WHAT YOU SHOULD DO: Report every line of the records below that contains the word "cooperator".

=-=-=

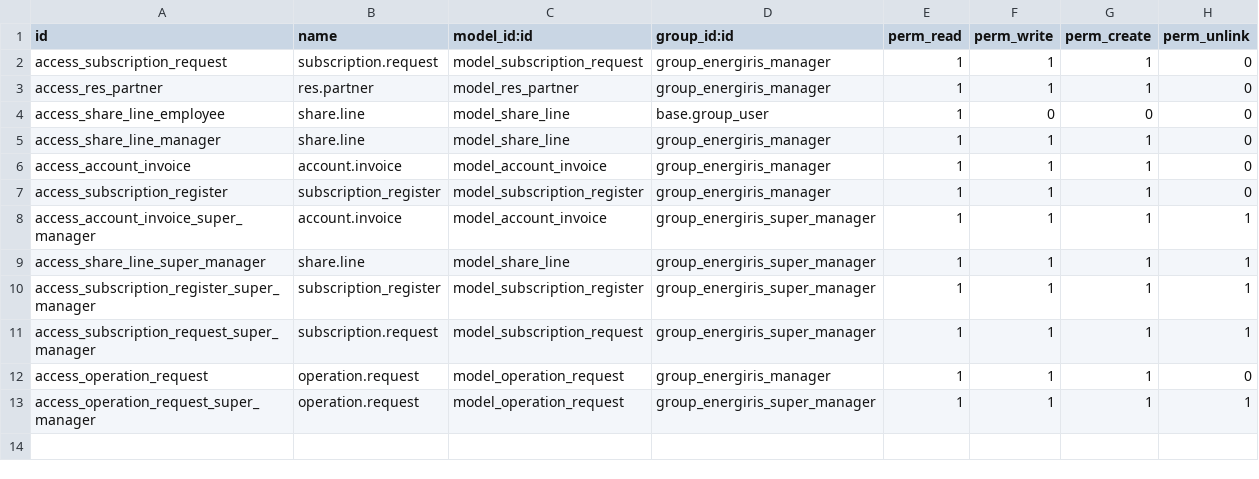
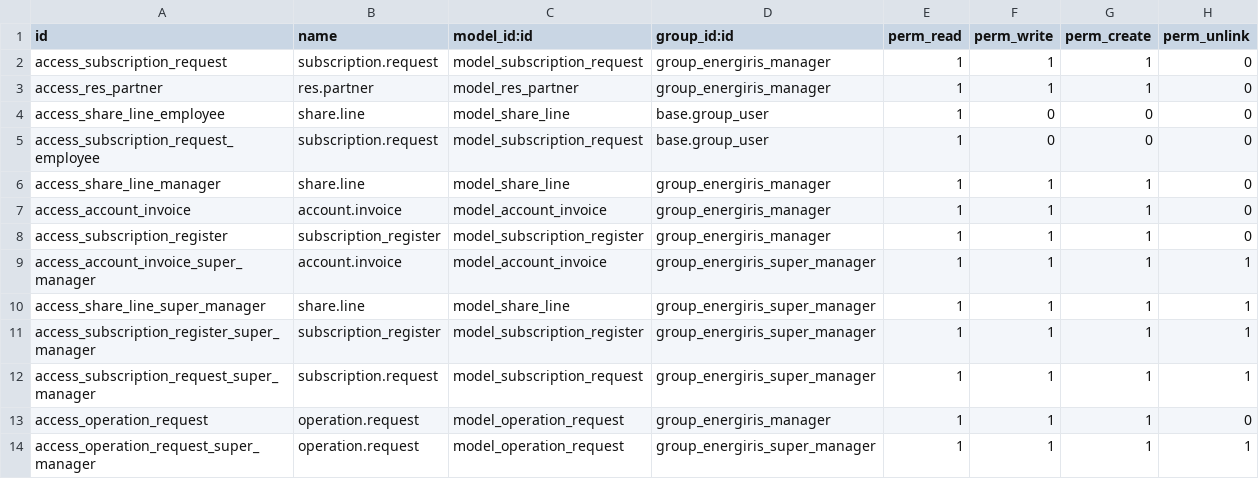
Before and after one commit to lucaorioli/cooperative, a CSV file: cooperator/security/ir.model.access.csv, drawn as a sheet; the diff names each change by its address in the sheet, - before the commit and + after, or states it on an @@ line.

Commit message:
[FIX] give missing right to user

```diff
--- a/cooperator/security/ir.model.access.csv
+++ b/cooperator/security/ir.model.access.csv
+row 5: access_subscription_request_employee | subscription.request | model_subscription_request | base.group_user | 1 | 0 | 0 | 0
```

=-=-=

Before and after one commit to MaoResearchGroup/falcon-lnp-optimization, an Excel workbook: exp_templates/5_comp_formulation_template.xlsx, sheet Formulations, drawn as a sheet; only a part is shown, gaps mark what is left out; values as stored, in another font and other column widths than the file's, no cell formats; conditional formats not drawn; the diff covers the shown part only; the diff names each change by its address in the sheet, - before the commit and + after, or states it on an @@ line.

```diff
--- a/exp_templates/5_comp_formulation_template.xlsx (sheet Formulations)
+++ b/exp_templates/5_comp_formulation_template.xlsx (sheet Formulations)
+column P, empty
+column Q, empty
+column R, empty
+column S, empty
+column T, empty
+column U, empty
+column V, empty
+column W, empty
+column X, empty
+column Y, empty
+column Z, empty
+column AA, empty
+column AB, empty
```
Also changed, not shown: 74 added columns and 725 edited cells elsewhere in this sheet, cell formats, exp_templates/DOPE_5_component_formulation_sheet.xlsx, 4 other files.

=-=-=

ANSWER SPACE:
Before and after one commit to lucaorioli/cooperative, a CSV file: cooperator/security/ir.model.access.csv, drawn as a sheet; the diff names each change by its address in the sheet, - before the commit and + after, or states it on an @@ line.
--- a/cooperator/security/ir.model.access.csv
+++ b/cooperator/security/ir.model.access.csv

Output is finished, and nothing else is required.